Divorce and Lease Options
Lease Options and Divorce – should you as a Lease Option Property Investor get involved when relationships fall apart? The sad reality is relationships do fail and very often the first question that needs to be addressed is how to dispose of the family home. We are asked every now and again whether getting involved in lease option deals when vendors are divorcing is a good idea or not.
Relationship breakdowns can come in many forms, and to consider if a lease option is workable you must first discover the depth and complexities of the breakdown itself.
For instance there is clearly a difference between the end of a marriage and the break up between boyfriend and girlfriend.
In England and Wales there are three considerations when applying for a divorce:
- Financial settlement. This is often referred to as ancillary relief
- How any children of the marriage will be effected and their welfare
- The ending of the marriage. This is often referred to as the dissolution
It is a court of law that makes decisions on how the divorce is handled based on an act of parliament passed in 1973 (Matrimonial Causes Act). The court will always consider any agreement reached by the divorcing parties.
However amicable a divorce, time inevitably plays a part. The question of time is central for the lease option investor.
Another factor which you need to take in to consideration is the psychology of each joint owner. Knowing the couples plans once divorce has taken place is often crucial.
Why do you think that is? What information do you think you would need to understand whether a lease option is suitable?
What do you suppose may happen if one or the other sellers plans to re-marry?
Legally, there is a chance depending on time scale that by re-marrying one of the vendors will waive their right to ancillary relief (financial settlement) which could affect the outcome of any lease option agreement you have in place.
Where there is little or no equity in the property both a lease option and a divorce may be easier to agree. For a lease option investor this provides an opportunity to weave the magic and put an agreement in place that allows everyone to move on quickly.

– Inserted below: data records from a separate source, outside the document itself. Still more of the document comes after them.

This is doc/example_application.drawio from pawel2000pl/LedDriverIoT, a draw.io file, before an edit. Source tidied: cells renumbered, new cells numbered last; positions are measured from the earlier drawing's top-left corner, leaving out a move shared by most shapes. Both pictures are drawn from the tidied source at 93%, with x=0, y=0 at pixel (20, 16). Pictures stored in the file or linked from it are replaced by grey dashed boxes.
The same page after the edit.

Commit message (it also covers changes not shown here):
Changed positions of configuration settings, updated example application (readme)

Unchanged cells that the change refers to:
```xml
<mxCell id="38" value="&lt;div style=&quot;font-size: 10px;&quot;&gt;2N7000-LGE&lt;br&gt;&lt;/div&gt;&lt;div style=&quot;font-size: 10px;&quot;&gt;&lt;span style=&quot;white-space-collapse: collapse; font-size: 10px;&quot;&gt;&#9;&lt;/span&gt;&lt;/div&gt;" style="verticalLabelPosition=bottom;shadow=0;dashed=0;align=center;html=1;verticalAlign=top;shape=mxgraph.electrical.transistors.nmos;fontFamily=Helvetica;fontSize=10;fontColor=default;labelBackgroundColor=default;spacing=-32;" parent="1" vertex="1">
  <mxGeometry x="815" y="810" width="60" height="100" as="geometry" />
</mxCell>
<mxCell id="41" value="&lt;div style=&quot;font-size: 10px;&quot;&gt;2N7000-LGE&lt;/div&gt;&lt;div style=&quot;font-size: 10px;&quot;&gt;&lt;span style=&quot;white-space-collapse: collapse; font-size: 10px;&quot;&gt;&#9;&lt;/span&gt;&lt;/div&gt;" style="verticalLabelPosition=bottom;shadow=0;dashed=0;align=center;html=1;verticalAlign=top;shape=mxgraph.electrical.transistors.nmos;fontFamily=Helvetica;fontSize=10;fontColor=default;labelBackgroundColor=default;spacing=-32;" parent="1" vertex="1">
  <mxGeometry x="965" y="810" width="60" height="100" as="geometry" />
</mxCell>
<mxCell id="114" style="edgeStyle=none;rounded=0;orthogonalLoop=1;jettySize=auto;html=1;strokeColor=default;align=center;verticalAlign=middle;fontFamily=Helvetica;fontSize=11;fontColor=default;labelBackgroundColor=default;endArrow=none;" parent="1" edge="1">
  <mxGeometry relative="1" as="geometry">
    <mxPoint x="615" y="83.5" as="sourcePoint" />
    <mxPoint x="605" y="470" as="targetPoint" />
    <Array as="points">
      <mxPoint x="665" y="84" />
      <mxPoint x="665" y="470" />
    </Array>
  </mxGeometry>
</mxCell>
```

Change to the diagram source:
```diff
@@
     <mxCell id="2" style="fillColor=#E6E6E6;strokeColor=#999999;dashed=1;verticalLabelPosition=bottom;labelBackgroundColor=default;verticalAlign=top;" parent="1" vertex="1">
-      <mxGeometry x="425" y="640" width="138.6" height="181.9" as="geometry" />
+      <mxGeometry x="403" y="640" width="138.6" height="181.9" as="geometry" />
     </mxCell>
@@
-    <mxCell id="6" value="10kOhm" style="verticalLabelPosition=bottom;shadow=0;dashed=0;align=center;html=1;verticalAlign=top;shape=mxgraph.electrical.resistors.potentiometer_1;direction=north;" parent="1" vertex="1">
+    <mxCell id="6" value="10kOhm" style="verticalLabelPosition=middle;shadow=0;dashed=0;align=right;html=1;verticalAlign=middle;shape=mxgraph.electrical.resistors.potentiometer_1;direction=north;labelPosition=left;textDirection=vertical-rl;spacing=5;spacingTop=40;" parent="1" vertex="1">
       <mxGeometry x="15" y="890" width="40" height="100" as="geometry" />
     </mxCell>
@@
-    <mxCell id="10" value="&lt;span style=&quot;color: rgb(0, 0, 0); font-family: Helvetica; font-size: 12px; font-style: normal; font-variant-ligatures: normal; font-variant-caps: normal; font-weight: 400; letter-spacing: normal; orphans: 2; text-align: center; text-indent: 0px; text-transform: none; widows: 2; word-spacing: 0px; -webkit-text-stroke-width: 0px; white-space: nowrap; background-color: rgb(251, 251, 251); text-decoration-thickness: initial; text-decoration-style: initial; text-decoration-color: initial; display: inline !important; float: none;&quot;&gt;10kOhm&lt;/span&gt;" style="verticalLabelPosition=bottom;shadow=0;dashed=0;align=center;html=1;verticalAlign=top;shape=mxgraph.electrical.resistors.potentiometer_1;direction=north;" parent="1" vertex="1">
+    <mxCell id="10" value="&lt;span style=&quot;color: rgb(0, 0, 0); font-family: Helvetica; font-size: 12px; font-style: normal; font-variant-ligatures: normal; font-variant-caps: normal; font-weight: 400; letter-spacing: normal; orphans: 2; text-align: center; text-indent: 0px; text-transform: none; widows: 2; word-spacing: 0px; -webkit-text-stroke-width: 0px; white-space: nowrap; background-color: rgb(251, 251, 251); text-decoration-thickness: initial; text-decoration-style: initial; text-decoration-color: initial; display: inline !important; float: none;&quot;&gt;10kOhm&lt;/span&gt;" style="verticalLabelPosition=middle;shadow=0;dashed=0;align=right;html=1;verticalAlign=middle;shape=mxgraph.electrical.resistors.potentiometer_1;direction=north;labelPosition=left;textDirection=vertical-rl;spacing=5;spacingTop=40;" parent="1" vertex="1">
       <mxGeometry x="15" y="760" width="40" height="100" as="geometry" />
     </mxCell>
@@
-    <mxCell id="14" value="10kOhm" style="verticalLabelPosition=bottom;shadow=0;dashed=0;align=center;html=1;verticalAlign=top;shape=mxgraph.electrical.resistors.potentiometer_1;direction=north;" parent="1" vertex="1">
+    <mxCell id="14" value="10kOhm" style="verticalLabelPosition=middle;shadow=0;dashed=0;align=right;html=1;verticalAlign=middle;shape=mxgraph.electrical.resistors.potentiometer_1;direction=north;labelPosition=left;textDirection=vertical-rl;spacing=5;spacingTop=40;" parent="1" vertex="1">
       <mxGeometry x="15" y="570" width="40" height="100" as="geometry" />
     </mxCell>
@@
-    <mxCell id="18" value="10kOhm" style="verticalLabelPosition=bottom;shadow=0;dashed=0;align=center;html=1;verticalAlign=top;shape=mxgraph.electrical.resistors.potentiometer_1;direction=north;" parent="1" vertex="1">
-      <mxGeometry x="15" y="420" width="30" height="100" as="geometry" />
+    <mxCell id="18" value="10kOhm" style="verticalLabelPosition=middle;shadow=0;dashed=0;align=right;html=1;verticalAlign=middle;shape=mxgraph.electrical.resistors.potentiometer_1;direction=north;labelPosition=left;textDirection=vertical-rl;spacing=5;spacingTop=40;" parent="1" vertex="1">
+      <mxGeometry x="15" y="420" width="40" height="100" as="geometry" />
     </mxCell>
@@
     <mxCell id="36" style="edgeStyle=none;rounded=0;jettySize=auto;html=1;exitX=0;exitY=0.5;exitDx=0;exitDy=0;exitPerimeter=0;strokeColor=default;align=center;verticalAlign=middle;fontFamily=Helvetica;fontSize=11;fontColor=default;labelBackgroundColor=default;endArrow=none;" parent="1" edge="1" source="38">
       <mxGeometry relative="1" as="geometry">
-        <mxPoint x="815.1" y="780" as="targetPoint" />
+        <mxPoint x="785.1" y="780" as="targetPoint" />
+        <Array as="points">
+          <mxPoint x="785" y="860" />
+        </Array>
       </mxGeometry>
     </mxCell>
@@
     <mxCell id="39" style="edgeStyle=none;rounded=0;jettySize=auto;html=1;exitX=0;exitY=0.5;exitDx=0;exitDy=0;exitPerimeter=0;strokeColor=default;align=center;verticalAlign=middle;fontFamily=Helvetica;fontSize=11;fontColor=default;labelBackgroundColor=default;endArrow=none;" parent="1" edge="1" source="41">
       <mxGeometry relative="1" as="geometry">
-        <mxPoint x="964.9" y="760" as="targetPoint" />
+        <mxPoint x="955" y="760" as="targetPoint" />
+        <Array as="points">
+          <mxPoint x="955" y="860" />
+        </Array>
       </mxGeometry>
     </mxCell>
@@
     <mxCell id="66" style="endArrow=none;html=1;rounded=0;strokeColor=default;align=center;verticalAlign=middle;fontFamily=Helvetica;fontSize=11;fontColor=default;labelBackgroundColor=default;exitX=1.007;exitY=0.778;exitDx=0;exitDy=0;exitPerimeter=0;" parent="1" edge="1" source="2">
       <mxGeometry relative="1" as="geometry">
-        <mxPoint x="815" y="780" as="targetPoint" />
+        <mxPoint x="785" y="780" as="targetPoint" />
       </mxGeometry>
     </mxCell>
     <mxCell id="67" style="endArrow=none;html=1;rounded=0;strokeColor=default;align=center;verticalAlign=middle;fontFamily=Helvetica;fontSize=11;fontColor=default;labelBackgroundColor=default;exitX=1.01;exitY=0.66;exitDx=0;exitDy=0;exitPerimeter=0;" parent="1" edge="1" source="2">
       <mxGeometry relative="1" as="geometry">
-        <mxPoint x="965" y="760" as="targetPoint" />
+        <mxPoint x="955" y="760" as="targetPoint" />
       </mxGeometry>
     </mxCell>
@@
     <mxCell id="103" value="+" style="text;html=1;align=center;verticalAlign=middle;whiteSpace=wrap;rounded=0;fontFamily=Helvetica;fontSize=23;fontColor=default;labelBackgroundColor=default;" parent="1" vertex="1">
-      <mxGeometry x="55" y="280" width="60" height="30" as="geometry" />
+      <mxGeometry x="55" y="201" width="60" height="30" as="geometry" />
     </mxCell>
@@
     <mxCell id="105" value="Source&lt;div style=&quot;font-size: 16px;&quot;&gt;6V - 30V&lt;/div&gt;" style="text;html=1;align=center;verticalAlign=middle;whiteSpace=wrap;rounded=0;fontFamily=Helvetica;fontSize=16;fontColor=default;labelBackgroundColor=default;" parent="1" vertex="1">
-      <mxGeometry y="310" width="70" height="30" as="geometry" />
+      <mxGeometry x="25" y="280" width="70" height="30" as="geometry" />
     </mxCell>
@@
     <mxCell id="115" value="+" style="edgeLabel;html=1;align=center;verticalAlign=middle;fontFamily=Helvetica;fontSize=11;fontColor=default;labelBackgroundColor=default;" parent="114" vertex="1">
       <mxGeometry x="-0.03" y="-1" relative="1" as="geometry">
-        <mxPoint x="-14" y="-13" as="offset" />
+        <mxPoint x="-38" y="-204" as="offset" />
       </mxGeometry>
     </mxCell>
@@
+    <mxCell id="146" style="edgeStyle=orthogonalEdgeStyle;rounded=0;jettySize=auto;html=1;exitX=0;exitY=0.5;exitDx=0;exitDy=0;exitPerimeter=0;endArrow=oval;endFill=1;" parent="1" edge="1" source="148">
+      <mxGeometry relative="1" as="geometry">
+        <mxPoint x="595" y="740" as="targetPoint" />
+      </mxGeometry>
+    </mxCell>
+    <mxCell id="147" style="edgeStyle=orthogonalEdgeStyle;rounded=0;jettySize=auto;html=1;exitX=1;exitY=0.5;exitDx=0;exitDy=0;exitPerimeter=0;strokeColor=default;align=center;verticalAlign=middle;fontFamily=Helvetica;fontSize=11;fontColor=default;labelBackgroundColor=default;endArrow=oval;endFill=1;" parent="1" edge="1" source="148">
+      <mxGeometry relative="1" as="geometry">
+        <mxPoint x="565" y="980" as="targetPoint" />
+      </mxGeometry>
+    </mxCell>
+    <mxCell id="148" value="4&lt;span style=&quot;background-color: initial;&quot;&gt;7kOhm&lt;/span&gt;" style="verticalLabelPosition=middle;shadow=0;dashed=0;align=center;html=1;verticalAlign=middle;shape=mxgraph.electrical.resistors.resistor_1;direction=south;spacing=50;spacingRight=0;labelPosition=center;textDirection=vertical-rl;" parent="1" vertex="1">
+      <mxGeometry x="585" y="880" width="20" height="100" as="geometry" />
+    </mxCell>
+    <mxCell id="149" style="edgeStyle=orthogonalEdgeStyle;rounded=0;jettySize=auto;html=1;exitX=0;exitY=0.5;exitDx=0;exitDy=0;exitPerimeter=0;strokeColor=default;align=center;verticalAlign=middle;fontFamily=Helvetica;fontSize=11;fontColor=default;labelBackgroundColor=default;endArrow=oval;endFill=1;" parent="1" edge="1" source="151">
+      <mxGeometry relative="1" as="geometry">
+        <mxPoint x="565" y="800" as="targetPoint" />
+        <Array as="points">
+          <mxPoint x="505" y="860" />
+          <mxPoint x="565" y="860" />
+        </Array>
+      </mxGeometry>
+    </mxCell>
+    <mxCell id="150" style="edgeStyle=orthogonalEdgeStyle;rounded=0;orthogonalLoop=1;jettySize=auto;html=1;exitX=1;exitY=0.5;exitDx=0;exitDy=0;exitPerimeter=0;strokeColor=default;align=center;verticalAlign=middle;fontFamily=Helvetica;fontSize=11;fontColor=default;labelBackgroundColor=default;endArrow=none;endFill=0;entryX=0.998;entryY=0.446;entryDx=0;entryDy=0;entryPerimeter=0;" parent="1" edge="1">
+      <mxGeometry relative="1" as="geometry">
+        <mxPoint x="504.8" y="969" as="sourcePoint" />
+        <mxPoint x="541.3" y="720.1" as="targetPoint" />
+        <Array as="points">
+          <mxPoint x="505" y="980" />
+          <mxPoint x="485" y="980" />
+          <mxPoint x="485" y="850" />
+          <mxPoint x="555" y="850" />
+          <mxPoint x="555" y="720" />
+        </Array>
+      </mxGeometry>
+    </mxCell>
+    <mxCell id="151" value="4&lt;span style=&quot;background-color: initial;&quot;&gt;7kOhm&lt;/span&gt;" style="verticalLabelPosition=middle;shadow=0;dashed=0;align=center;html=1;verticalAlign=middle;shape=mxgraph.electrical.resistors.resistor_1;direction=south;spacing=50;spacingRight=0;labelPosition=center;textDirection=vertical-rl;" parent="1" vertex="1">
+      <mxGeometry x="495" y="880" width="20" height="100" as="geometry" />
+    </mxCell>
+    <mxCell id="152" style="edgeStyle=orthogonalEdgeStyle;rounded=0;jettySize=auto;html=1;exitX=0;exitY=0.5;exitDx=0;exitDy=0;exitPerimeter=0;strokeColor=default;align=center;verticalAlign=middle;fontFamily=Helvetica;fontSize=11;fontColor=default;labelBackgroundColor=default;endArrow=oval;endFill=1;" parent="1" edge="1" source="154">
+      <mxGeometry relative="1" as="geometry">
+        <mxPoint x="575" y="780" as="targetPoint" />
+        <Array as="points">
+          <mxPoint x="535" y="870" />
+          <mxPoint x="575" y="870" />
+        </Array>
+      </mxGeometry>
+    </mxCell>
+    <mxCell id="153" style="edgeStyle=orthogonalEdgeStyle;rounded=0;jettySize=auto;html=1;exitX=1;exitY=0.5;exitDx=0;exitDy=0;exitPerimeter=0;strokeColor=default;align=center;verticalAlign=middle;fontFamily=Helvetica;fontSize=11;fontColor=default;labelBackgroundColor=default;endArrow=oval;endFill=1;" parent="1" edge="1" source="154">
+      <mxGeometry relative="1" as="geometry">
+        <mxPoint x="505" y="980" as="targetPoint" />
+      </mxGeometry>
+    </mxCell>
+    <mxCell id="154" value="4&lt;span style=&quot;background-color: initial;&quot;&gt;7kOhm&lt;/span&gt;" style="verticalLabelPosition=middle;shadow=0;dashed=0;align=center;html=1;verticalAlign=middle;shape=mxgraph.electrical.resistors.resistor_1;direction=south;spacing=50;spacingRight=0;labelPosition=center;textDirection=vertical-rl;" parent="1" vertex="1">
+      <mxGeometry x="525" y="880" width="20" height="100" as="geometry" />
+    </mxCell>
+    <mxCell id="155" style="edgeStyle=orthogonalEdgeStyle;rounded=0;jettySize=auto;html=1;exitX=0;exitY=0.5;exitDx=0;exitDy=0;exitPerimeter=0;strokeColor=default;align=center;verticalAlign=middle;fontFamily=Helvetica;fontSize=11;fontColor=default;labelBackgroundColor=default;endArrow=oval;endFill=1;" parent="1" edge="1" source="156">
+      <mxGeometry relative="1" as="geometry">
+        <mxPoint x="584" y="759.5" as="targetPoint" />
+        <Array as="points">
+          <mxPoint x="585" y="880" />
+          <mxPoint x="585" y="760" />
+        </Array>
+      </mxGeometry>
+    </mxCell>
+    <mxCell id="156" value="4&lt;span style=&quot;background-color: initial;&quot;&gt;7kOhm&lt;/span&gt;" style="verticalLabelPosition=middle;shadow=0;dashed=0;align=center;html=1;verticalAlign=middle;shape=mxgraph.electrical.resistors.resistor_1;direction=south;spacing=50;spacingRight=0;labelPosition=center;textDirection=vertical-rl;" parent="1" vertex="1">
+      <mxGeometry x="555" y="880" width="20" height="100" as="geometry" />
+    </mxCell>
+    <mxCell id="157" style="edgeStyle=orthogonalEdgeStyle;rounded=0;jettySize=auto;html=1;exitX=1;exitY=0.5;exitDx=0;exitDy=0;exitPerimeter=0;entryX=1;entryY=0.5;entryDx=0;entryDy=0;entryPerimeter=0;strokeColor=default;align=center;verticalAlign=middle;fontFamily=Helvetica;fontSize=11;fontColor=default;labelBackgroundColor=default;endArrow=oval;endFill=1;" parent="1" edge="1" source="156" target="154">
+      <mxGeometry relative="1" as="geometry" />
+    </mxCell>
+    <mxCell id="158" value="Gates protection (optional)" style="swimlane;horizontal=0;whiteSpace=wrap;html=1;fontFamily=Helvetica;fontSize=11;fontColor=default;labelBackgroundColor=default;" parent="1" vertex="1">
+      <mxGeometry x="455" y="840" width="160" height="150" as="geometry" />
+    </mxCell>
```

It is still possible to use a lease option in the situation where there is equity in the house. In my experience, a lease option can only work when the parties are fully agreed and committed to the future allocation of proceeds.
To summarise, as a lease option property investor, should we get involved in deals when vendors are divorcing? The situation and the solution needs to be clear to all parties and most importantly agreed by everyone. With any agreement you need the light bulb moment when all involved realise that with a little cooperation and the input of time a real solution can be found in a lease option agreement.